Anthony Ambriz: One thing I would say is often times when creators are thinking about collaborating, you can collaborate with your viewers. That is a good example of a way to collaborate with your viewers there. They're the ones offering you content to share in your videos.

Liron Segev: Okay. A superb approach, collaborate with your viewers. That is beautiful because normally we think collab means others creators. That's kind of the first thing that comes to mind, but people don't think that your viewer is actually a great, great source of information. They're your fans and they're the ones going to keep coming back again and again, especially if you feature them. That is just hot nuggets right there. Love it. Anything else on the email list or we're moving on to tip number two?

Anthony Ambriz: The second one I would say is Facebook Groups. Now, I'm sure a lot of you out there are probably members of Facebook Groups. I think Facebook brought out a stat saying that a billion people a month are active in Facebook Groups. That's one of their biggest things. Facebook Groups are just a fantastic way to get your viewers to really form that community and really build it around the topic that you all love or you could build it around your own personality, right? Your own brand.

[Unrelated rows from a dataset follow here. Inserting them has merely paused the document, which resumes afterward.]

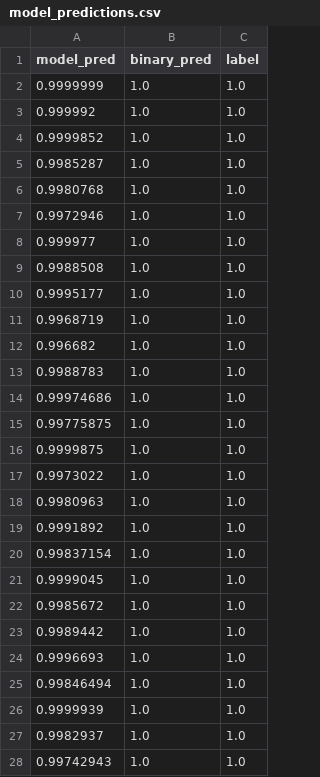
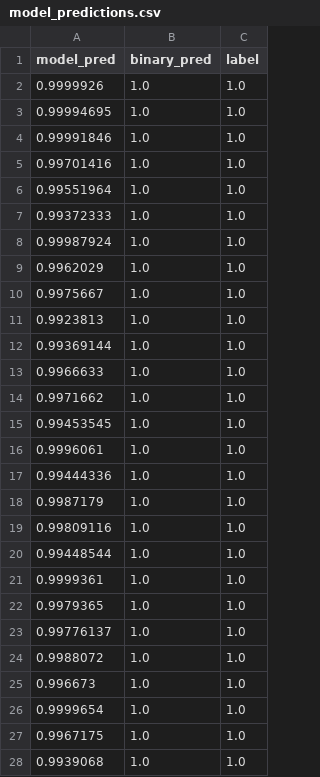
Before and after one commit to alex-sehdeva/XCS224W, a CSV file: Colab1/Notebook/model_predictions.csv, drawn as a sheet; only a part is shown; the diff covers the shown part only.

Commit message:
starting colab 2

```diff
--- a/Colab1/Notebook/model_predictions.csv
+++ b/Colab1/Notebook/model_predictions.csv
@@ -1,28 +1,28 @@
 model_pred,binary_pred,label
-0.9999999,1.0,1.0
-0.999992,1.0,1.0
-0.9999852,1.0,1.0
-0.9985287,1.0,1.0
-0.9980768,1.0,1.0
-0.9972946,1.0,1.0
-0.999977,1.0,1.0
-0.9988508,1.0,1.0
-0.9995177,1.0,1.0
-0.9968719,1.0,1.0
-0.996682,1.0,1.0
-0.9988783,1.0,1.0
-0.99974686,1.0,1.0
-0.99775875,1.0,1.0
-0.9999875,1.0,1.0
-0.9973022,1.0,1.0
-0.9980963,1.0,1.0
-0.9991892,1.0,1.0
-0.99837154,1.0,1.0
-0.9999045,1.0,1.0
-0.9985672,1.0,1.0
-0.9989442,1.0,1.0
-0.9996693,1.0,1.0
-0.99846494,1.0,1.0
-0.9999939,1.0,1.0
-0.9982937,1.0,1.0
-0.99742943,1.0,1.0
+0.9999926,1.0,1.0
+0.99994695,1.0,1.0
+0.99991846,1.0,1.0
+0.99701416,1.0,1.0
+0.99551964,1.0,1.0
+0.99372333,1.0,1.0
+0.99987924,1.0,1.0
+0.9962029,1.0,1.0
+0.9975667,1.0,1.0
+0.9923813,1.0,1.0
+0.99369144,1.0,1.0
+0.9966633,1.0,1.0
+0.9971662,1.0,1.0
+0.99453545,1.0,1.0
+0.9996061,1.0,1.0
+0.99444336,1.0,1.0
+0.9987179,1.0,1.0
+0.99809116,1.0,1.0
+0.99448544,1.0,1.0
+0.9999361,1.0,1.0
+0.9979365,1.0,1.0
+0.99776137,1.0,1.0
+0.9988072,1.0,1.0
+0.996673,1.0,1.0
+0.9999654,1.0,1.0
+0.9967175,1.0,1.0
+0.9939068,1.0,1.0
```
Also changed, not shown: 129 edited cells elsewhere in this file, 4 other files.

Liron Segev: Okay. Let's unpack that a little bit. Are you saying start your own Facebook Group or you saying join Facebook Groups and have discussions there?

Anthony Ambriz: I would say do both, but definitely start your own Facebook Group.

Liron Segev: Not everyone's going to have a niche where they can start a Facebook Group where they'll actually get members or maybe that's more of a fear I suppose. Like if I start a knitting Facebook Group, who's going to join that? Well, maybe I'm overthinking it. Maybe if people are watching my knitting videos, why wouldn't they want to then talk to me on a Facebook Group?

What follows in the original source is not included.